The county issued the first part, $6.01 million, late in 2018.

The total of the general obligation bond financing from 2018 and 2020 will be repaid through property taxes, and the tax increase due to the project will be slightly less than what was estimated when the voters were being asked to approve the project.

“The sale went very, very well, and a lot of that is due to the local banks,” said Heidi Kuhl, vice president of public finance at Northland Securities.

“There was a lot of interest,” she said. “Fidelity Bank and Trust, First Security Bank and Trust, First Citizens and CUSB all participated in the sale and bought the bonds. When you have heavy local presence, that also facilitates the lower interest rates and facilitates a great sale.”

Kuhl said offering 5% coupons and a 2033 call date will result in $1.919 million in additional premium funds for the project.

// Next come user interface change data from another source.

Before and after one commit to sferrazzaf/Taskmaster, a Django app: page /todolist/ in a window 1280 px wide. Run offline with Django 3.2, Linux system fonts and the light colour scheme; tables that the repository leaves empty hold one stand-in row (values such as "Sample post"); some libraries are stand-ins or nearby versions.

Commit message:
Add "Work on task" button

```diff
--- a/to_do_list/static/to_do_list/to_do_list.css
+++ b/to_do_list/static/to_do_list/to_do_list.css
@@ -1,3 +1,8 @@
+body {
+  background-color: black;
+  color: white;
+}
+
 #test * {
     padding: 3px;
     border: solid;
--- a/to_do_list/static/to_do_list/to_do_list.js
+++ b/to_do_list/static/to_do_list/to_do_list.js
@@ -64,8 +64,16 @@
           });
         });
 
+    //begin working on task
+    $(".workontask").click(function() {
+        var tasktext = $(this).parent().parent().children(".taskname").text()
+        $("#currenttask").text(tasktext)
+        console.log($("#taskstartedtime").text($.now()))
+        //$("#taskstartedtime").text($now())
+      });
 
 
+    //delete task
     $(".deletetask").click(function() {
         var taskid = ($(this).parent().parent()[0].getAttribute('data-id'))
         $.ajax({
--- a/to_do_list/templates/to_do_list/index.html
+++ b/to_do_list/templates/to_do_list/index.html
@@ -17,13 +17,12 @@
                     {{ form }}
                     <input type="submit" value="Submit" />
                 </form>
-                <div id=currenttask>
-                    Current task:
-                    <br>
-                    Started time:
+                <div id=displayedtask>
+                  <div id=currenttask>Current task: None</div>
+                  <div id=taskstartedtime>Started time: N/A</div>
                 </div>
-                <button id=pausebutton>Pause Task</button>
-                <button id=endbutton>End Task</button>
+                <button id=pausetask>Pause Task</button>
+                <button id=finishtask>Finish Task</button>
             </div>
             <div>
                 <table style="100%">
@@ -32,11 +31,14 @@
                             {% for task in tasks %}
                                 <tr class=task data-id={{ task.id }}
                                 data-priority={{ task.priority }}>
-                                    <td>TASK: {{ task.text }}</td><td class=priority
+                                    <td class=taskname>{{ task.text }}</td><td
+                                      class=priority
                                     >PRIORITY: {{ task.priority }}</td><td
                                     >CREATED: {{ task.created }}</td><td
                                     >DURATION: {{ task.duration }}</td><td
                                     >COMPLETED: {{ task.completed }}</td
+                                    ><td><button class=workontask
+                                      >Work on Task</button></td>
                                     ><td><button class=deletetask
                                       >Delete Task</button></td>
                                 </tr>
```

The amount to be received by the county for this bond issue will be the face value of $7.49 million, plus the premium of $1,919,456, for a total of $9,409,456, less the underwriter’s fee of 1.34% on the face value of the bonds, or $101,115, for a total coming to the county of $9,308,341.

The all-inclusive interest cost for the county will be 2.35% for the 19-year life of the bonds, for a total of almost $4 million in interest payments over the 19 years.

The total annual payments by Floyd County for the bonds will require a debt service levy of about $1.04 per $1,000 of taxable valuation, Kuhl said.

The informational campaign that preceded the bond referendum vote in 2018 had projected a property tax rate increase of about $1.08 per $1,000.

The county doesn’t need the additional money yet — the project won’t be finished until early 2021 — but supervisors acted now to take advantage of low interest rates. The funds will be invested and drawing interest until they are needed.

Supervisor Roy Schwickerath said, “We’ve signed contracts to keep this project going, and this is the financial means to make sure that happens.”

He said the county could have waited to see if interest rates drop even further, but there was always the chance they could get higher.

“If they happen to go down, I’ll go, yup, we could have waited three months, but the project is financially sound and we’re moving forward,” he said.

“We’re not here to play the stock market,” said Supervisor Doug Kamm.

Kuhl said the bond issue would close and funds would be in place on Feb. 11.

Also at the meeting Tuesday, the supervisors:

• Held a public hearing then approved a resolution approving the preliminary subdivision plat for RK’s Subdivision, a piece of land owned by Raymond Holzer located at 2648 195th St., Charles City, that he is subdividing into seven lots to sell for residential use. No comments were received at the public hearing.

• Approved adopting new flood insurance rate maps and floodplain management regulations after floodplain boundaries were adjusted last year by the Iowa Department of Natural Resources and the Federal Emergency Management Agency (FEMA).

• Approved the Board of Supervisors acting as the contractor and fiscal agent for a $65,000 grant from the Iowa Department of Human Services to hire the University of Cincinnati Corrections Institute to conduct child abuse prevention training.